> [What is required]:
Every entry below has to appear again in your reply, word for word, but no picture may.

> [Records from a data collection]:
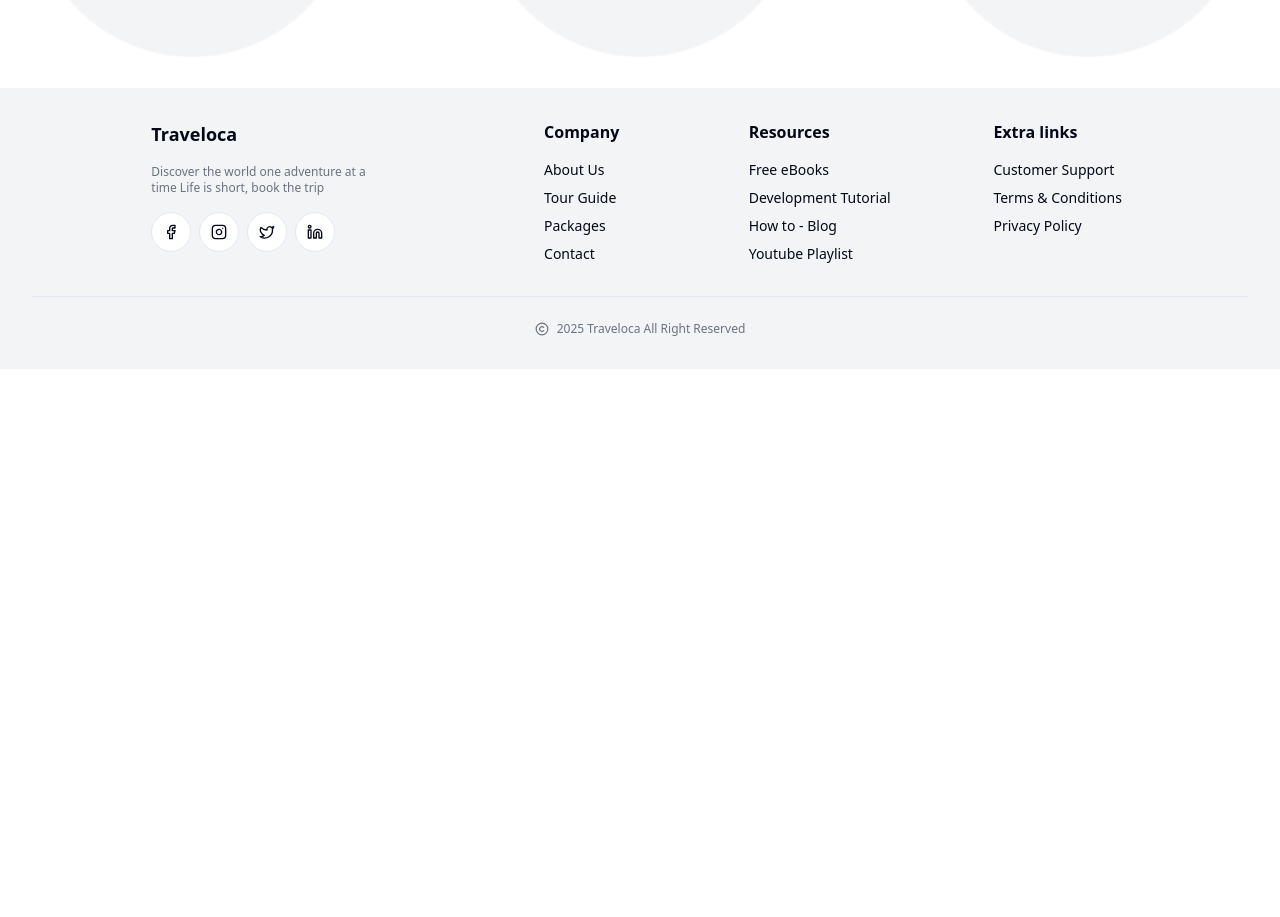
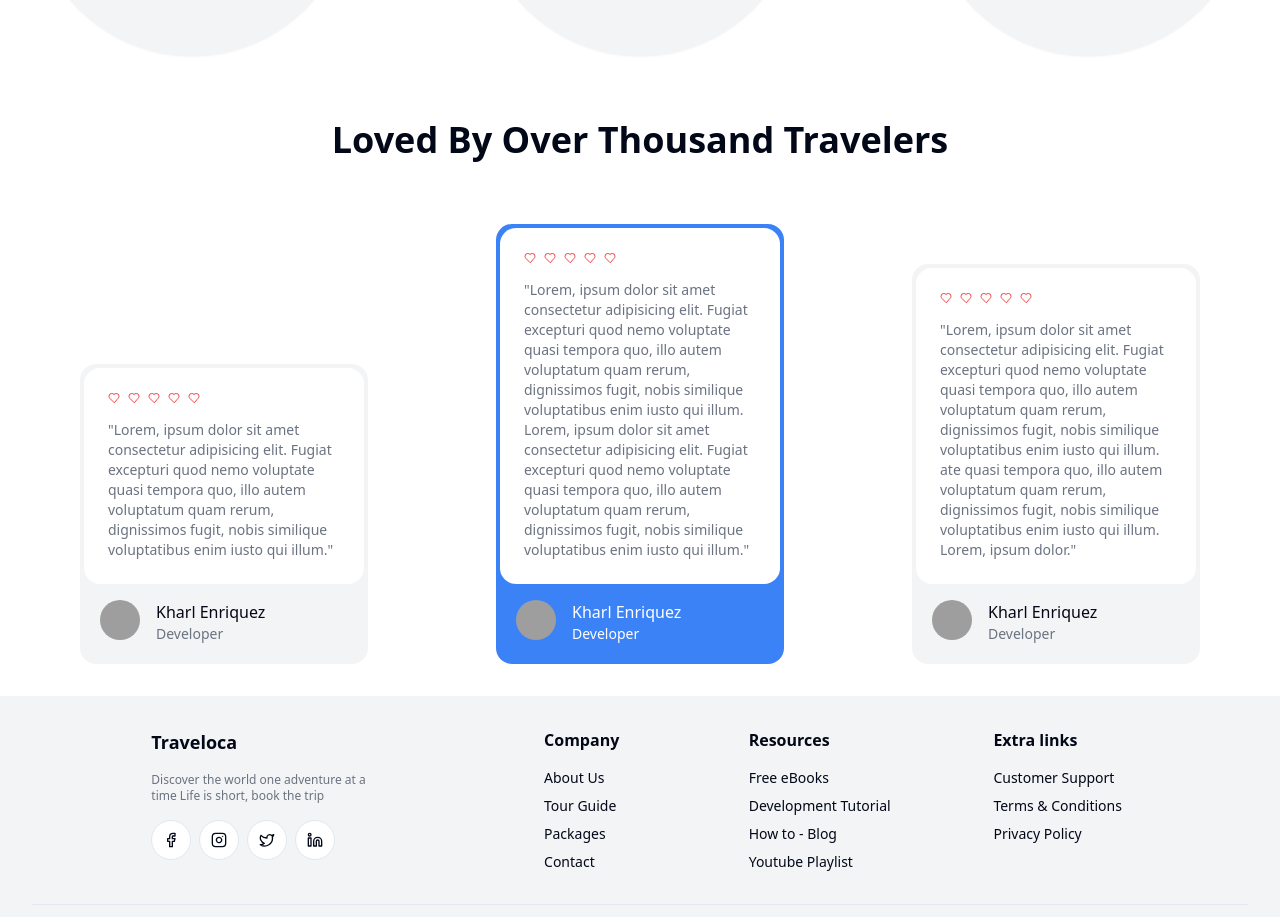
Before and after one commit to kharljhon14/traveloca, a React (Vite) app: page / in a window 1280 px wide. Shown: the part 3240-4157 px from the top of the page. Before the commit the page ends 3609 px from the top, so only its background shows below. Built offline with nearby package versions, Linux system fonts and the light colour scheme; grey boxes are pictures that could not be loaded.

Commit message:
[Feat] Reviews feature

```diff
--- a/src/App.tsx
+++ b/src/App.tsx
@@ -4,6 +4,7 @@ import Destinations from './features/destinations';
 import Hero from './features/hero';
 import Partners from './features/partners';
 import Promotion from './features/promotion';
+import Reviews from './features/reviews';
 import SocialLinks from './features/social-links';
 import Stats from './features/stats';
 import MainLayout from './layouts/main-layout';
@@ -21,6 +22,7 @@ function App() {
       <Promotion />
       <AboutUs />
       <Stats />
+      <Reviews />
     </MainLayout>
   );
 }
--- /dev/null
+++ b/src/features/reviews.tsx
@@ -0,0 +1,115 @@
+import { Avatar, AvatarFallback, AvatarImage } from '@/components/ui/avatar';
+import { Heart } from 'lucide-react';
+
+export default function Reviews() {
+  return (
+    <div className="rounded-lg overflow-hidden">
+      <h3 className="font-semibold text-2xl text-center lg:text-4xl mb-16">
+        Loved By Over Thousand Travelers
+      </h3>
+
+      <div className="flex flex-col lg:flex-row gap-8 lg:gap-32 justify-center lg:items-end">
+        <div className="bg-gray-100 lg:w-72 rounded-lg p-1 h-fit">
+          <div className="bg-white p-6 rounded-lg">
+            <div className="flex gap-2 text-red-500 mb-4">
+              <Heart size={12} />
+              <Heart size={12} />
+              <Heart size={12} />
+              <Heart size={12} />
+              <Heart size={12} />
+            </div>
+            <p className="text-sm text-gray-500">
+              "Lorem, ipsum dolor sit amet consectetur adipisicing elit. Fugiat excepturi quod nemo
+              voluptate quasi tempora quo, illo autem voluptatum quam rerum, dignissimos fugit,
+              nobis similique voluptatibus enim iusto qui illum."
+            </p>
+          </div>
+
+          <div className="flex gap-4 p-4">
+            <Avatar>
+              <AvatarImage
+                src="https://pics.craiyon.com/2023-11-26/oMNPpACzTtO5OVERUZwh3Q.webp"
+                alt="@shadcn"
+              />
+              <AvatarFallback>CN</AvatarFallback>
+            </Avatar>
+
+            <div>
+              <p>Kharl Enriquez</p>
+              <p className="text-sm text-gray-500">Developer</p>
+            </div>
+          </div>
+        </div>
+
+        <div className="bg-blue-500 lg:w-72 rounded-lg p-1">
+          <div className="bg-white p-6 rounded-lg">
+            <div className="flex gap-2 text-red-500 mb-4">
+              <Heart size={12} />
+              <Heart size={12} />
+              <Heart size={12} />
+              <Heart size={12} />
+              <Heart size={12} />
+            </div>
+            <p className="text-sm text-gray-500">
+              "Lorem, ipsum dolor sit amet consectetur adipisicing elit. Fugiat excepturi quod nemo
+              voluptate quasi tempora quo, illo autem voluptatum quam rerum, dignissimos fugit,
+              nobis similique voluptatibus enim iusto qui illum. Lorem, ipsum dolor sit amet
+              consectetur adipisicing elit. Fugiat excepturi quod nemo voluptate quasi tempora quo,
+              illo autem voluptatum quam rerum, dignissimos fugit, nobis similique voluptatibus enim
+              iusto qui illum."
+            </p>
+          </div>
+
+          <div className="flex gap-4 p-4">
+            <Avatar>
+              <AvatarImage
+                src="https://pics.craiyon.com/2023-11-26/oMNPpACzTtO5OVERUZwh3Q.webp"
+                alt="@shadcn"
+              />
+              <AvatarFallback>CN</AvatarFallback>
+            </Avatar>
+
+            <div className="text-white">
+              <p>Kharl Enriquez</p>
+              <p className="text-sm">Developer</p>
+            </div>
+          </div>
+        </div>
+
+        <div className="bg-gray-100 lg:w-72 rounded-lg p-1 h-fit">
+          <div className="bg-white p-6 rounded-lg">
+            <div className="flex gap-2 text-red-500 mb-4">
+              <Heart size={12} />
+              <Heart size={12} />
+              <Heart size={12} />
+              <Heart size={12} />
+              <Heart size={12} />
+            </div>
+            <p className="text-sm text-gray-500">
+              "Lorem, ipsum dolor sit amet consectetur adipisicing elit. Fugiat excepturi quod nemo
+              voluptate quasi tempora quo, illo autem voluptatum quam rerum, dignissimos fugit,
+              nobis similique voluptatibus enim iusto qui illum. ate quasi tempora quo, illo autem
+              voluptatum quam rerum, dignissimos fugit, nobis similique voluptatibus enim iusto qui
+              illum. Lorem, ipsum dolor."
+            </p>
+          </div>
+
+          <div className="flex gap-4 p-4">
+            <Avatar>
+              <AvatarImage
+                src="https://pics.craiyon.com/2023-11-26/oMNPpACzTtO5OVERUZwh3Q.webp"
+                alt="@shadcn"
+              />
+              <AvatarFallback>CN</AvatarFallback>
+            </Avatar>
+
+            <div>
+              <p>Kharl Enriquez</p>
+              <p className="text-sm text-gray-500">Developer</p>
+            </div>
+          </div>
+        </div>
+      </div>
+    </div>
+  );
+}
```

> [Result of this task]:
Before and after one commit to kharljhon14/traveloca, a React (Vite) app: page / in a window 1280 px wide. Shown: the part 3240-4157 px from the top of the page. Before the commit the page ends 3609 px from the top, so only its background shows below. Built offline with nearby package versions, Linux system fonts and the light colour scheme; grey boxes are pictures that could not be loaded.

Commit message:
[Feat] Reviews feature

```diff
--- a/src/App.tsx
+++ b/src/App.tsx
@@ -4,6 +4,7 @@ import Destinations from './features/destinations';
 import Hero from './features/hero';
 import Partners from './features/partners';
 import Promotion from './features/promotion';
+import Reviews from './features/reviews';
 import SocialLinks from './features/social-links';
 import Stats from './features/stats';
 import MainLayout from './layouts/main-layout';
@@ -21,6 +22,7 @@ function App() {
       <Promotion />
       <AboutUs />
       <Stats />
+      <Reviews />
     </MainLayout>
   );
 }
--- /dev/null
+++ b/src/features/reviews.tsx
@@ -0,0 +1,115 @@
+import { Avatar, AvatarFallback, AvatarImage } from '@/components/ui/avatar';
+import { Heart } from 'lucide-react';
+
+export default function Reviews() {
+  return (
+    <div className="rounded-lg overflow-hidden">
+      <h3 className="font-semibold text-2xl text-center lg:text-4xl mb-16">
+        Loved By Over Thousand Travelers
+      </h3>
+
+      <div className="flex flex-col lg:flex-row gap-8 lg:gap-32 justify-center lg:items-end">
+        <div className="bg-gray-100 lg:w-72 rounded-lg p-1 h-fit">
+          <div className="bg-white p-6 rounded-lg">
+            <div className="flex gap-2 text-red-500 mb-4">
+              <Heart size={12} />
+              <Heart size={12} />
+              <Heart size={12} />
+              <Heart size={12} />
+              <Heart size={12} />
+            </div>
+            <p className="text-sm text-gray-500">
+              "Lorem, ipsum dolor sit amet consectetur adipisicing elit. Fugiat excepturi quod nemo
+              voluptate quasi tempora quo, illo autem voluptatum quam rerum, dignissimos fugit,
+              nobis similique voluptatibus enim iusto qui illum."
+            </p>
+          </div>
+
+          <div className="flex gap-4 p-4">
+            <Avatar>
+              <AvatarImage
+                src="https://pics.craiyon.com/2023-11-26/oMNPpACzTtO5OVERUZwh3Q.webp"
+                alt="@shadcn"
+              />
+              <AvatarFallback>CN</AvatarFallback>
+            </Avatar>
+
+            <div>
+              <p>Kharl Enriquez</p>
+              <p className="text-sm text-gray-500">Developer</p>
+            </div>
+          </div>
+        </div>
+
+        <div className="bg-blue-500 lg:w-72 rounded-lg p-1">
+          <div className="bg-white p-6 rounded-lg">
+            <div className="flex gap-2 text-red-500 mb-4">
+              <Heart size={12} />
+              <Heart size={12} />
+              <Heart size={12} />
+              <Heart size={12} />
+              <Heart size={12} />
+            </div>
+            <p className="text-sm text-gray-500">
+              "Lorem, ipsum dolor sit amet consectetur adipisicing elit. Fugiat excepturi quod nemo
+              voluptate quasi tempora quo, illo autem voluptatum quam rerum, dignissimos fugit,
+              nobis similique voluptatibus enim iusto qui illum. Lorem, ipsum dolor sit amet
+              consectetur adipisicing elit. Fugiat excepturi quod nemo voluptate quasi tempora quo,
+              illo autem voluptatum quam rerum, dignissimos fugit, nobis similique voluptatibus enim
+              iusto qui illum."
+            </p>
+          </div>
+
+          <div className="flex gap-4 p-4">
+            <Avatar>
+              <AvatarImage
+                src="https://pics.craiyon.com/2023-11-26/oMNPpACzTtO5OVERUZwh3Q.webp"
+                alt="@shadcn"
+              />
+              <AvatarFallback>CN</AvatarFallback>
+            </Avatar>
+
+            <div className="text-white">
+              <p>Kharl Enriquez</p>
+              <p className="text-sm">Developer</p>
+            </div>
+          </div>
+        </div>
+
+        <div className="bg-gray-100 lg:w-72 rounded-lg p-1 h-fit">
+          <div className="bg-white p-6 rounded-lg">
+            <div className="flex gap-2 text-red-500 mb-4">
+              <Heart size={12} />
+              <Heart size={12} />
+              <Heart size={12} />
+              <Heart size={12} />
+              <Heart size={12} />
+            </div>
+            <p className="text-sm text-gray-500">
+              "Lorem, ipsum dolor sit amet consectetur adipisicing elit. Fugiat excepturi quod nemo
+              voluptate quasi tempora quo, illo autem voluptatum quam rerum, dignissimos fugit,
+              nobis similique voluptatibus enim iusto qui illum. ate quasi tempora quo, illo autem
+              voluptatum quam rerum, dignissimos fugit, nobis similique voluptatibus enim iusto qui
+              illum. Lorem, ipsum dolor."
+            </p>
+          </div>
+
+          <div className="flex gap-4 p-4">
+            <Avatar>
+              <AvatarImage
+                src="https://pics.craiyon.com/2023-11-26/oMNPpACzTtO5OVERUZwh3Q.webp"
+                alt="@shadcn"
+              />
+              <AvatarFallback>CN</AvatarFallback>
+            </Avatar>
+
+            <div>
+              <p>Kharl Enriquez</p>
+              <p className="text-sm text-gray-500">Developer</p>
+            </div>
+          </div>
+        </div>
+      </div>
+    </div>
+  );
+}
```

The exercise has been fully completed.